The wild stock market ride, rising foreclosure rates, and increasing layoffs may give you a queasy feeling in your stomach, but it’s your heart that is really at increased risk during a recession, cardiologists say.
Because of the stress that often comes with a recession, it’s important to take extra care of your heart’s health.
By Susan Ince
The brutal truth: When a woman suffers a heart attack, she is more likely than a man to die, be permanently disabled, or have a second attack within a year. "We could do a lot to give women longer lives and better-quality lives if we could help them recognize heart problems before the first attack," says Jean C. McSweeney, Ph.D., R.N., nurse researcher at the University of Arkansas for Medical Sciences. In an award-winning research project, she interviewed hundreds of heart...

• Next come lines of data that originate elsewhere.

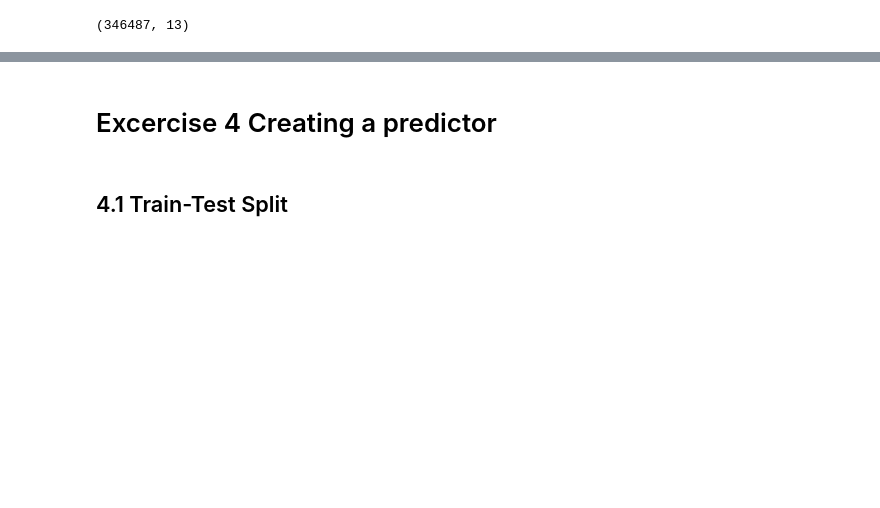
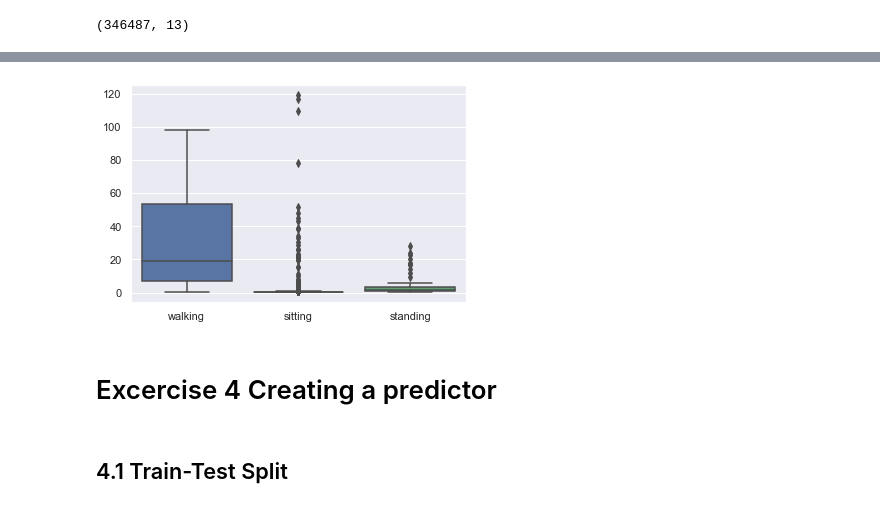
Before and after one commit to wenzlf/KontextsensitiveSysteme, a Jupyter notebook: CSS-Exercice.ipynb, the cells around one changed output, grey strips where cells are left out. Saved outputs shown, nothing was run; the diff lists cells and outputs as text; code cells hidden in the pictures; blank space fills up the shorter version.

```diff
--- a/CSS-Exercice.ipynb
+++ b/CSS-Exercice.ipynb
@@ -152,3 +154,11 @@ data = data.loc[index]
+# %%
+x = own_data["label"].values
+y= np.array([(own_data["acceleration." + direction]["minmax"].values) for direction in ["x","y","z"]]).sum(axis=0)
+# Box-Plot
+sns.set_style("darkgrid")
+box_plot = sns.boxplot(x=x,y=y)
+# %% [output]
+[figure, added]
 # %% [markdown]
 # Excercise 4 Creating a predictor
 # %%
```
Also changed, not shown: parts of 30 cells of this notebook, 1 other file.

Although a recession does not kill tens of thousands of people in a single catastrophic event, it harms health in the long run. The consequences of dealing with financial uncertainties can be devastating, experts say.
So what can you do to protect your health during the recession? Plenty. And you can do it with just a little extra effort -- and very little money.
1. Look the other way
Limit your exposure to the bad news as much as possible. There’s no benefit, experts say, to monitoring your 401(k) gains or losses on a daily basis. Ditto for your other investments. Listening to each new bit of news of how alleged scammers like Bernie Madoff made off with investors’ money only stresses us more.
We may not think of chemicals when it comes to matters of the heart, but much of the way the heart responds to stress comes down to body chemistry, explains Cam Patterson, MD, chief of the division of cardiology at the University of North Carolina Medical Center in Chapel Hill. And several different chemical molecules can harm us as a result of stress.
Our bodies react to stress by producing hormones such as cortisol and adrenaline. Especially for those already at risk for heart disease, the results of an outpouring of stress hormones can be deadly -- or at least risky. They can build up over time, with effects that lead to damage of arterial walls and weakening plaque that may already be in a vessel.
“They make the plaques more likely to explode,” Patterson says.